▸ **TASK GOAL**:
Although the entries contain pictures, only their text goes into the copy, set down exactly.

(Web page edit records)
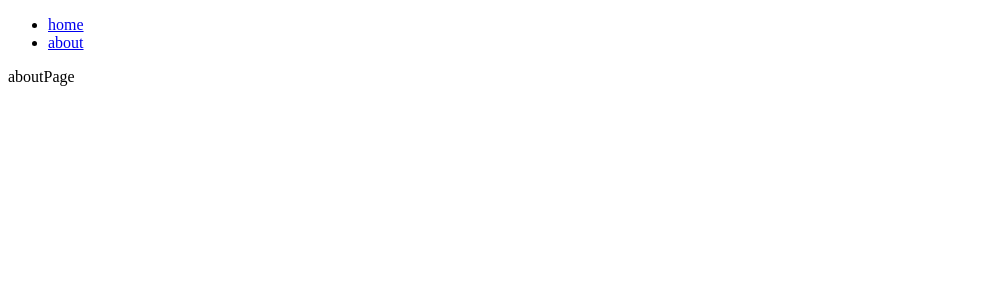
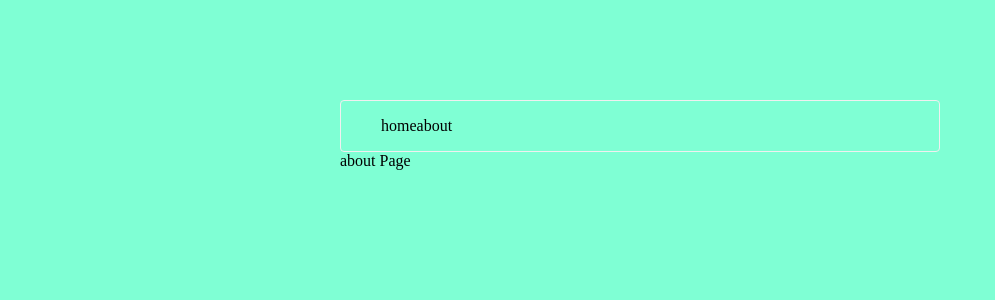
Before and after one commit to jesusMedina20/next-app2, a Next.js app: page /about in a window 1280 px wide. Shown: the top 300 px of the page, without its empty margins (0-995 px from the left). Built offline with nearby package versions, Linux system fonts and the light colour scheme.

Commit message:
add styles

```diff
--- a/app/about/page.jsx
+++ b/app/about/page.jsx
@@ -1,5 +1,5 @@
 import React from "react";
 
 export default function AboutPage() {
-  return <div> aboutPage </div>;
+  return <div> about Page </div>;
 }
--- a/app/components/Navigation.jsx
+++ b/app/components/Navigation.jsx
@@ -1,5 +1,6 @@
 import Link from "next/link";
 import React from "react";
+import styles from "./Navigation.module.css";
 const links = [
   {
     label: "home",
@@ -13,9 +14,9 @@ const links = [
 
 export default function Navigation() {
   return (
-    <header>
+    <header className={styles.header}>
       <nav>
-        <ul>
+        <ul className={styles.navigation}>
           {links.map(({ label, route }) => (
             <li key={route}>
               <Link href={route}>{label}</Link>
--- /dev/null
+++ b/app/components/Navigation.module.css
@@ -0,0 +1,9 @@
+.header {
+  border: 1px solid #f0f0f0;
+
+  border-radius: 4px;
+}
+.navigation {
+  display: flex;
+  list-style: none;
+}
--- a/app/layout.js
+++ b/app/layout.js
@@ -1,3 +1,4 @@
+import "../styles/globals.css";
 import Navigation from "./components/Navigation";
 export default function RootLayout({ children }) {
   return (
--- a/styles/globals.css
+++ b/styles/globals.css
@@ -1,105 +1,24 @@
-:root {
-  --max-width: 1100px;
-  --border-radius: 12px;
-  --font-mono: ui-monospace, Menlo, Monaco, 'Cascadia Mono', 'Segoe UI Mono',
-    'Roboto Mono', 'Oxygen Mono', 'Ubuntu Monospace', 'Source Code Pro',
-    'Fira Mono', 'Droid Sans Mono', 'Courier New', monospace;
-
-  --foreground-rgb: 0, 0, 0;
-  --background-start-rgb: 214, 219, 220;
-  --background-end-rgb: 255, 255, 255;
-
-  --primary-glow: conic-gradient(
-    from 180deg at 50% 50%,
-    #16abff33 0deg,
-    #0885ff33 55deg,
-    #54d6ff33 120deg,
-    #0071ff33 160deg,
-    transparent 360deg
-  );
-  --secondary-glow: radial-gradient(
-    rgba(255, 255, 255, 1),
-    rgba(255, 255, 255, 0)
-  );
-
-  --tile-start-rgb: 239, 245, 249;
-  --tile-end-rgb: 228, 232, 233;
-  --tile-border: conic-gradient(
-    #00000080,
-    #00000040,
-    #00000030,
-    #00000020,
-    #00000010,
-    #00000010,
-    #00000080
-  );
-
-  --callout-rgb: 238, 240, 241;
-  --callout-border-rgb: 172, 175, 176;
-  --card-rgb: 180, 185, 188;
-  --card-border-rgb: 131, 134, 135;
-}
-
-@media (prefers-color-scheme: dark) {
-  :root {
-    --foreground-rgb: 255, 255, 255;
-    --background-start-rgb: 0, 0, 0;
-    --background-end-rgb: 0, 0, 0;
-
-    --primary-glow: radial-gradient(rgba(1, 65, 255, 0.4), rgba(1, 65, 255, 0));
-    --secondary-glow: linear-gradient(
-      to bottom right,
-      rgba(1, 65, 255, 0),
-      rgba(1, 65, 255, 0),
-      rgba(1, 65, 255, 0.3)
-    );
-
-    --tile-start-rgb: 2, 13, 46;
-    --tile-end-rgb: 2, 5, 19;
-    --tile-border: conic-gradient(
-      #ffffff80,
-      #ffffff40,
-      #ffffff30,
-      #ffffff20,
-      #ffffff10,
-      #ffffff10,
-      #ffffff80
-    );
-
-    --callout-rgb: 20, 20, 20;
-    --callout-border-rgb: 108, 108, 108;
-    --card-rgb: 100, 100, 100;
-    --card-border-rgb: 200, 200, 200;
-  }
-}
-
 * {
   box-sizing: border-box;
-  padding: 0;
-  margin: 0;
 }
 
 html,
 body {
-  max-width: 100vw;
-  overflow-x: hidden;
-}
+  padding: 0%;
+  margin: 0%;
 
-body {
-  color: rgb(var(--foreground-rgb));
-  background: linear-gradient(
-      to bottom,
-      transparent,
-      rgb(var(--background-end-rgb))
-    )
-    rgb(var(--background-start-rgb));
+  background-color: aquamarine;
 }
 
 a {
   color: inherit;
   text-decoration: none;
 }
-
+body {
+  padding: 100px;
+  max-width: 800px;
+  margin: 0 auto;
+}
 @media (prefers-color-scheme: dark) {
   html {
     color-scheme: dark;
```
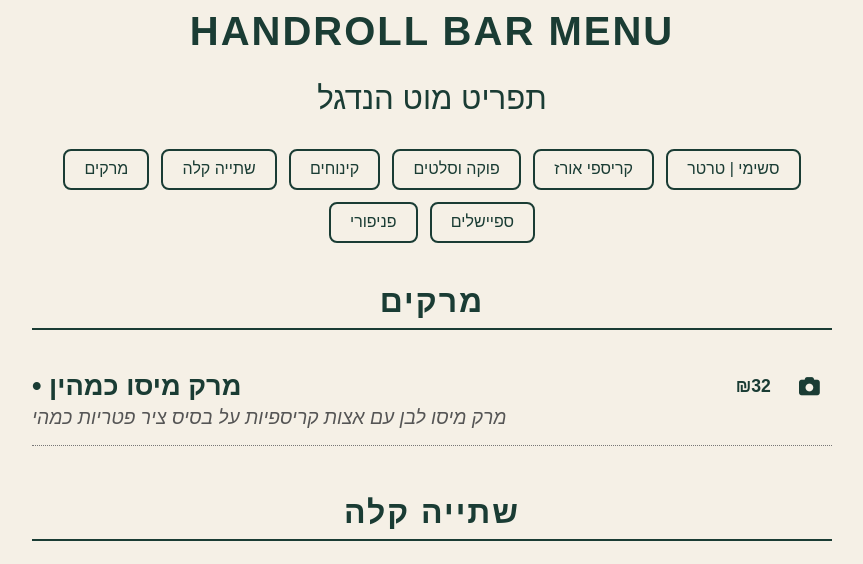
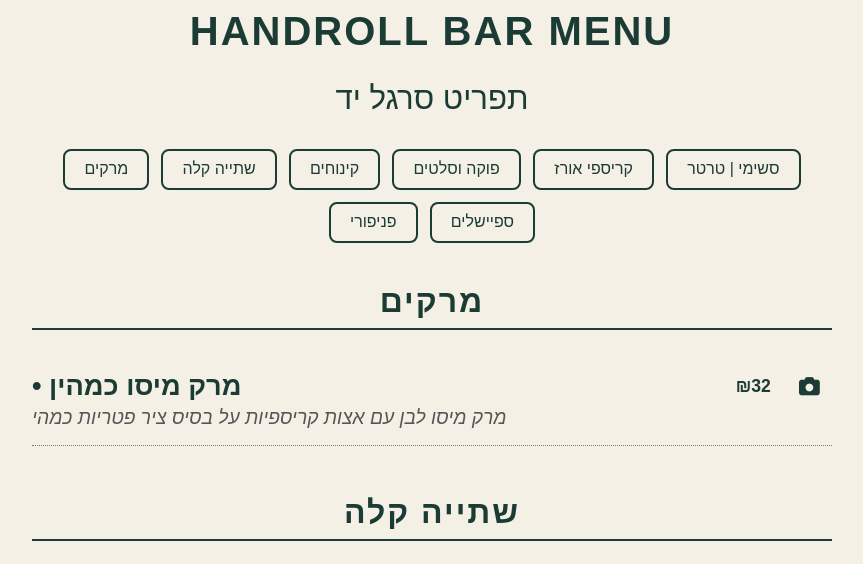
Before and after one commit to hunain78/menu-page, a plain HTML site: page index.html in a window 1280 px wide. Shown: the part 236-800 px from the top of the page, without its empty margins (208-1071 px from the left). Drawn offline with Linux system fonts and the light colour scheme.

Commit message:
making some changes

```diff
--- a/index.html
+++ b/index.html
@@ -22,7 +22,7 @@
         <div class="header">
             <img src="media/otoro_logo.png" alt="ÔTORO Handroll Bar Logo" class="logo" />
             <h1>Handroll Bar Menu</h1>
-            <span class="h-hebrew">תפריט מוט הנדגל</span>
+            <span class="h-hebrew">תפריט סרגל יד </span>
         </div>
 
         <div class="nav">
```
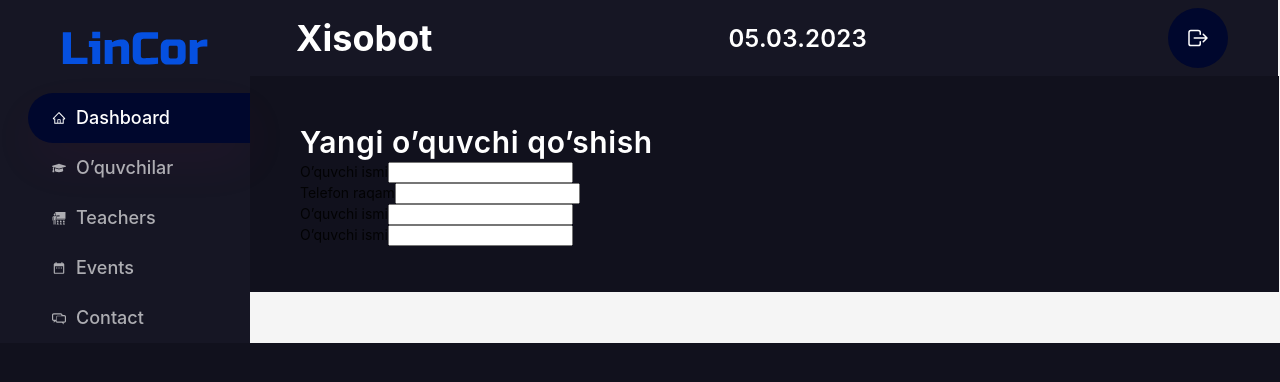
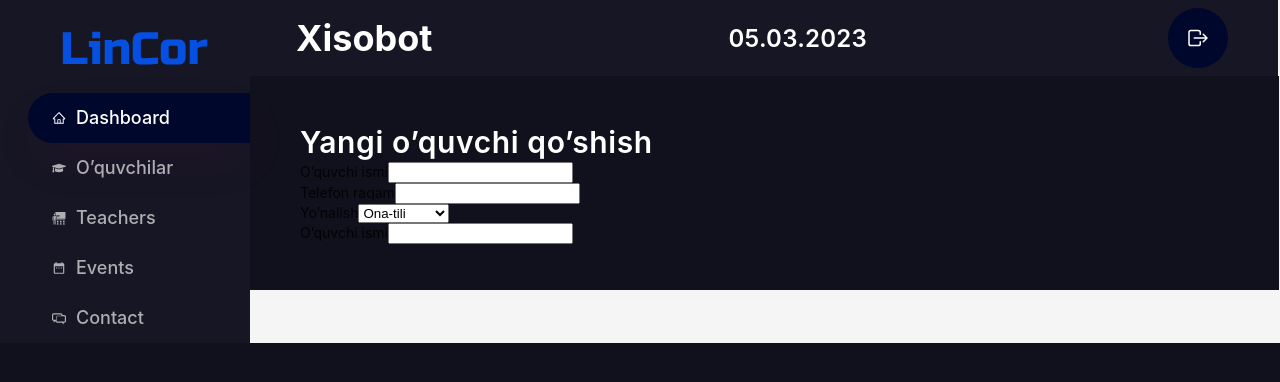
Before and after one commit to TukhtayevaRoziya/lincor, a React (Create React App) app: page /dashboard/students in a window 1280 px wide. Shown: the top 382 px of the page. Built offline with nearby package versions, Linux system fonts and the light colour scheme; no server answers.

Commit message:
change chart

```diff
--- a/src/components/students/Students.jsx
+++ b/src/components/students/Students.jsx
@@ -12,11 +12,15 @@ const Students = () => {
         </div>
         <div>
           <label id='student_tel'>Telefon raqam</label>
-          <input name='student_tel'/>
+          <input name='student_tel' type={'number'}/>
         </div>
         <div>
-          <label id='student_name'>O’quvchi ismi</label>
-          <input name='student_name'/>
+          <label id='student_route'>Yo’nalish</label>
+          <select name='student_route'>
+            <option value="motherLang">Ona-tili</option>
+            <option value="math">Matematika</option>
+            <option value="eng">English</option>
+          </select>
         </div>
         <div>
           <label id='student_name'>O’quvchi ismi</label>
```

▸ **ANSWER FOR THE TASK**:
Before and after one commit to jesusMedina20/next-app2, a Next.js app: page /about in a window 1280 px wide. Shown: the top 300 px of the page, without its empty margins (0-995 px from the left). Built offline with nearby package versions, Linux system fonts and the light colour scheme.

Commit message:
add styles

```diff
--- a/app/about/page.jsx
+++ b/app/about/page.jsx
@@ -1,5 +1,5 @@
 import React from "react";
 
 export default function AboutPage() {
-  return <div> aboutPage </div>;
+  return <div> about Page </div>;
 }
--- a/app/components/Navigation.jsx
+++ b/app/components/Navigation.jsx
@@ -1,5 +1,6 @@
 import Link from "next/link";
 import React from "react";
+import styles from "./Navigation.module.css";
 const links = [
   {
     label: "home",
@@ -13,9 +14,9 @@ const links = [
 
 export default function Navigation() {
   return (
-    <header>
+    <header className={styles.header}>
       <nav>
-        <ul>
+        <ul className={styles.navigation}>
           {links.map(({ label, route }) => (
             <li key={route}>
               <Link href={route}>{label}</Link>
--- /dev/null
+++ b/app/components/Navigation.module.css
@@ -0,0 +1,9 @@
+.header {
+  border: 1px solid #f0f0f0;
+
+  border-radius: 4px;
+}
+.navigation {
+  display: flex;
+  list-style: none;
+}
--- a/app/layout.js
+++ b/app/layout.js
@@ -1,3 +1,4 @@
+import "../styles/globals.css";
 import Navigation from "./components/Navigation";
 export default function RootLayout({ children }) {
   return (
--- a/styles/globals.css
+++ b/styles/globals.css
@@ -1,105 +1,24 @@
-:root {
-  --max-width: 1100px;
-  --border-radius: 12px;
-  --font-mono: ui-monospace, Menlo, Monaco, 'Cascadia Mono', 'Segoe UI Mono',
-    'Roboto Mono', 'Oxygen Mono', 'Ubuntu Monospace', 'Source Code Pro',
-    'Fira Mono', 'Droid Sans Mono', 'Courier New', monospace;
-
-  --foreground-rgb: 0, 0, 0;
-  --background-start-rgb: 214, 219, 220;
-  --background-end-rgb: 255, 255, 255;
-
-  --primary-glow: conic-gradient(
-    from 180deg at 50% 50%,
-    #16abff33 0deg,
-    #0885ff33 55deg,
-    #54d6ff33 120deg,
-    #0071ff33 160deg,
-    transparent 360deg
-  );
-  --secondary-glow: radial-gradient(
-    rgba(255, 255, 255, 1),
-    rgba(255, 255, 255, 0)
-  );
-
-  --tile-start-rgb: 239, 245, 249;
-  --tile-end-rgb: 228, 232, 233;
-  --tile-border: conic-gradient(
-    #00000080,
-    #00000040,
-    #00000030,
-    #00000020,
-    #00000010,
-    #00000010,
-    #00000080
-  );
-
-  --callout-rgb: 238, 240, 241;
-  --callout-border-rgb: 172, 175, 176;
-  --card-rgb: 180, 185, 188;
-  --card-border-rgb: 131, 134, 135;
-}
-
-@media (prefers-color-scheme: dark) {
-  :root {
-    --foreground-rgb: 255, 255, 255;
-    --background-start-rgb: 0, 0, 0;
-    --background-end-rgb: 0, 0, 0;
-
-    --primary-glow: radial-gradient(rgba(1, 65, 255, 0.4), rgba(1, 65, 255, 0));
-    --secondary-glow: linear-gradient(
-      to bottom right,
-      rgba(1, 65, 255, 0),
-      rgba(1, 65, 255, 0),
-      rgba(1, 65, 255, 0.3)
-    );
-
-    --tile-start-rgb: 2, 13, 46;
-    --tile-end-rgb: 2, 5, 19;
-    --tile-border: conic-gradient(
-      #ffffff80,
-      #ffffff40,
-      #ffffff30,
-      #ffffff20,
-      #ffffff10,
-      #ffffff10,
-      #ffffff80
-    );
-
-    --callout-rgb: 20, 20, 20;
-    --callout-border-rgb: 108, 108, 108;
-    --card-rgb: 100, 100, 100;
-    --card-border-rgb: 200, 200, 200;
-  }
-}
-
 * {
   box-sizing: border-box;
-  padding: 0;
-  margin: 0;
 }
 
 html,
 body {
-  max-width: 100vw;
-  overflow-x: hidden;
-}
+  padding: 0%;
+  margin: 0%;
 
-body {
-  color: rgb(var(--foreground-rgb));
-  background: linear-gradient(
-      to bottom,
-      transparent,
-      rgb(var(--background-end-rgb))
-    )
-    rgb(var(--background-start-rgb));
+  background-color: aquamarine;
 }
 
 a {
   color: inherit;
   text-decoration: none;
 }
-
+body {
+  padding: 100px;
+  max-width: 800px;
+  margin: 0 auto;
+}
 @media (prefers-color-scheme: dark) {
   html {
     color-scheme: dark;
```
Before and after one commit to hunain78/menu-page, a plain HTML site: page index.html in a window 1280 px wide. Shown: the part 236-800 px from the top of the page, without its empty margins (208-1071 px from the left). Drawn offline with Linux system fonts and the light colour scheme.

Commit message:
making some changes

```diff
--- a/index.html
+++ b/index.html
@@ -22,7 +22,7 @@
         <div class="header">
             <img src="media/otoro_logo.png" alt="ÔTORO Handroll Bar Logo" class="logo" />
             <h1>Handroll Bar Menu</h1>
-            <span class="h-hebrew">תפריט מוט הנדגל</span>
+            <span class="h-hebrew">תפריט סרגל יד </span>
         </div>
 
         <div class="nav">
```
Before and after one commit to TukhtayevaRoziya/lincor, a React (Create React App) app: page /dashboard/students in a window 1280 px wide. Shown: the top 382 px of the page. Built offline with nearby package versions, Linux system fonts and the light colour scheme; no server answers.

Commit message:
change chart

```diff
--- a/src/components/students/Students.jsx
+++ b/src/components/students/Students.jsx
@@ -12,11 +12,15 @@ const Students = () => {
         </div>
         <div>
           <label id='student_tel'>Telefon raqam</label>
-          <input name='student_tel'/>
+          <input name='student_tel' type={'number'}/>
         </div>
         <div>
-          <label id='student_name'>O’quvchi ismi</label>
-          <input name='student_name'/>
+          <label id='student_route'>Yo’nalish</label>
+          <select name='student_route'>
+            <option value="motherLang">Ona-tili</option>
+            <option value="math">Matematika</option>
+            <option value="eng">English</option>
+          </select>
         </div>
         <div>
           <label id='student_name'>O’quvchi ismi</label>
```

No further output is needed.